When a line below holds the string "infinite", show that line.

____________________

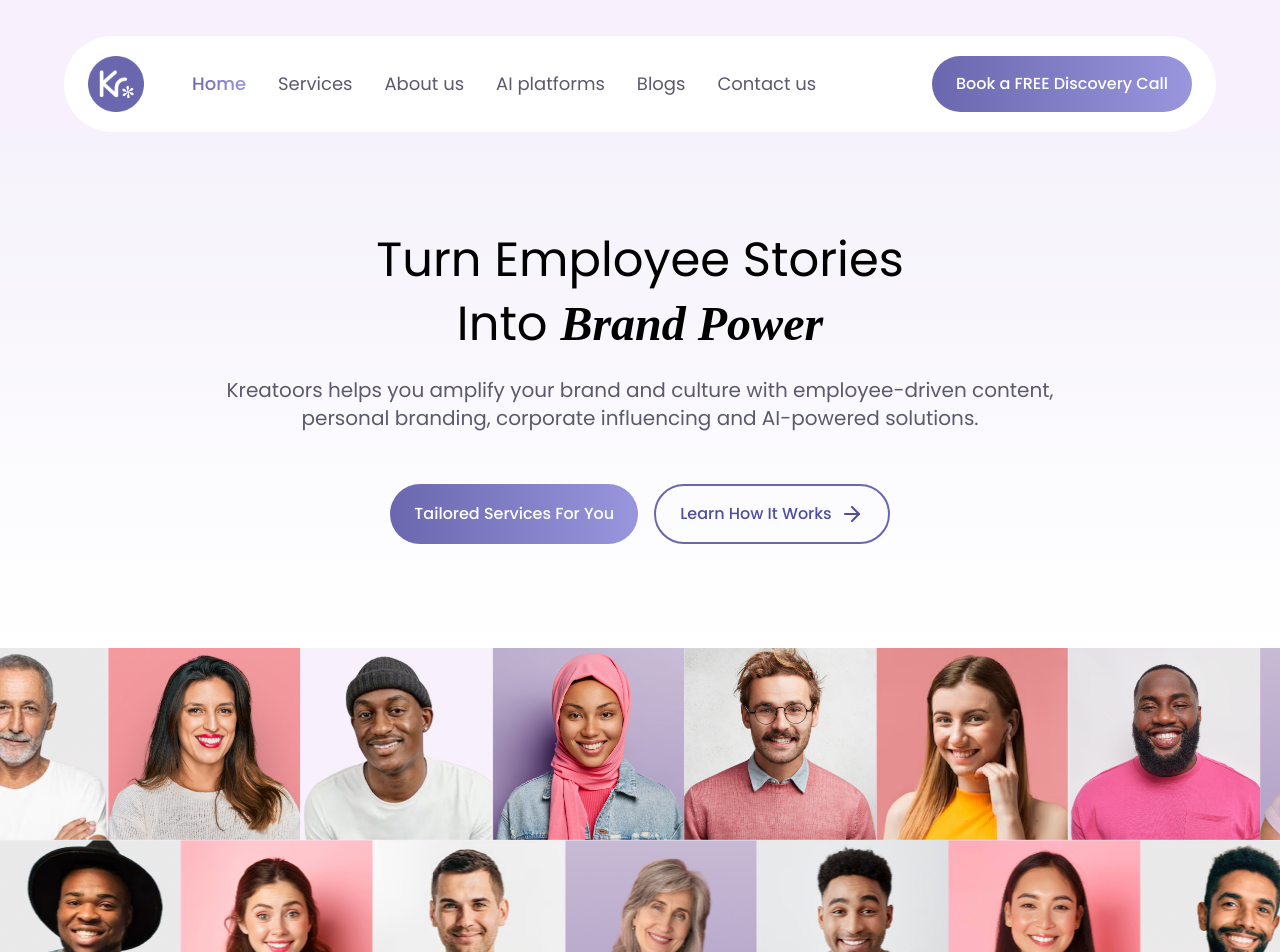
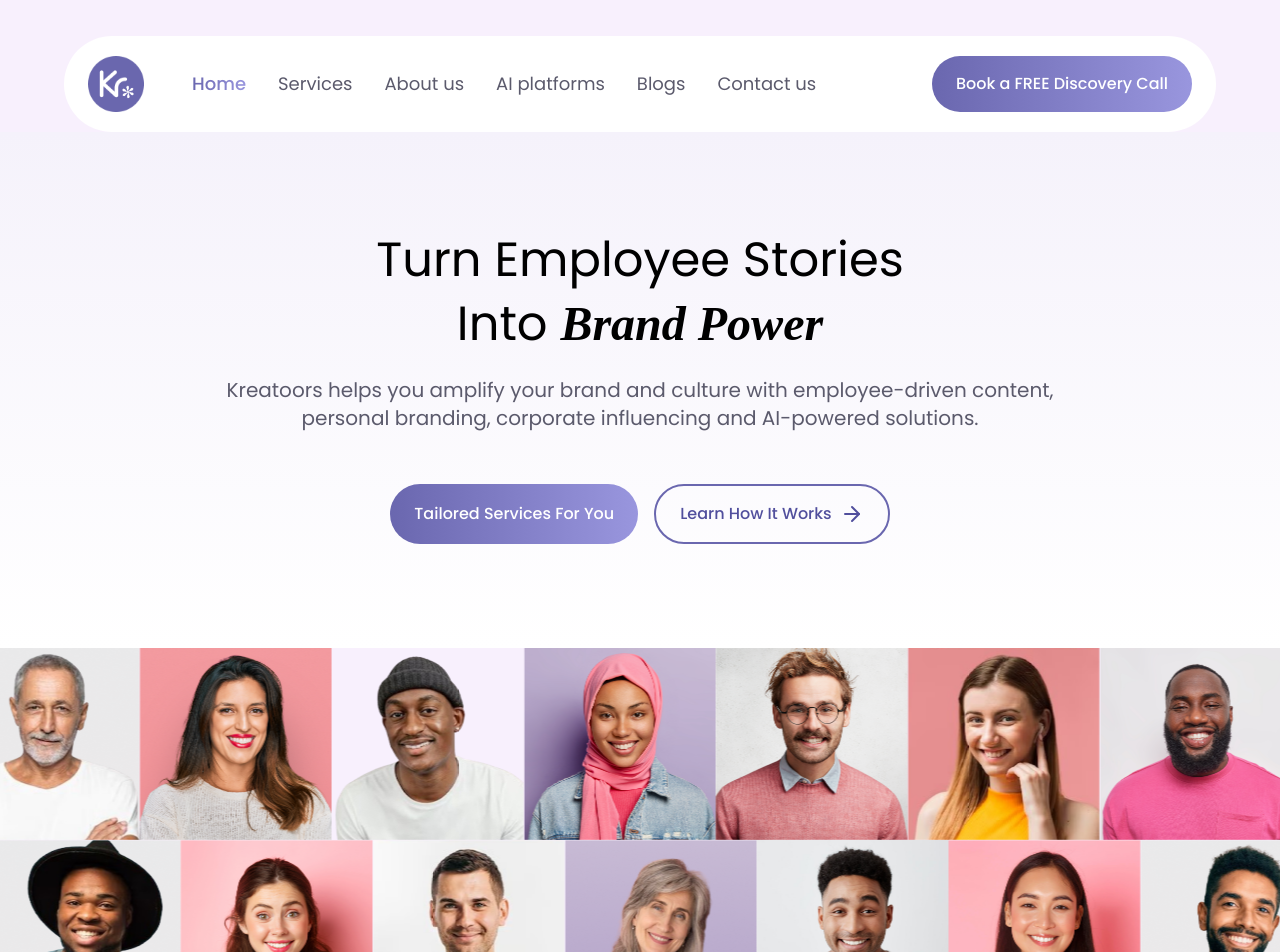
Before and after one commit to Madhubala-06/kreatoors, a React (Create React App) app: page / in a window 1280 px wide. Shown: the top 952 px of the page. Built offline with nearby package versions, Linux system fonts and the light colour scheme; a web font is replaced by a local one.

Commit message:
Update tailwind.css

```diff
--- a/src/styles/tailwind.css
+++ b/src/styles/tailwind.css
@@ -19,7 +19,7 @@
 }
 
 .animate-marquee-right {
-    animation: marqueeRight 50s linear infinite;
+    animation: marqueeRight 80s linear infinite;
 }
 
 .animate-marquee-left {
```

____________________

● Exercise solution
-    animation: marqueeRight 50s linear infinite;
+    animation: marqueeRight 80s linear infinite;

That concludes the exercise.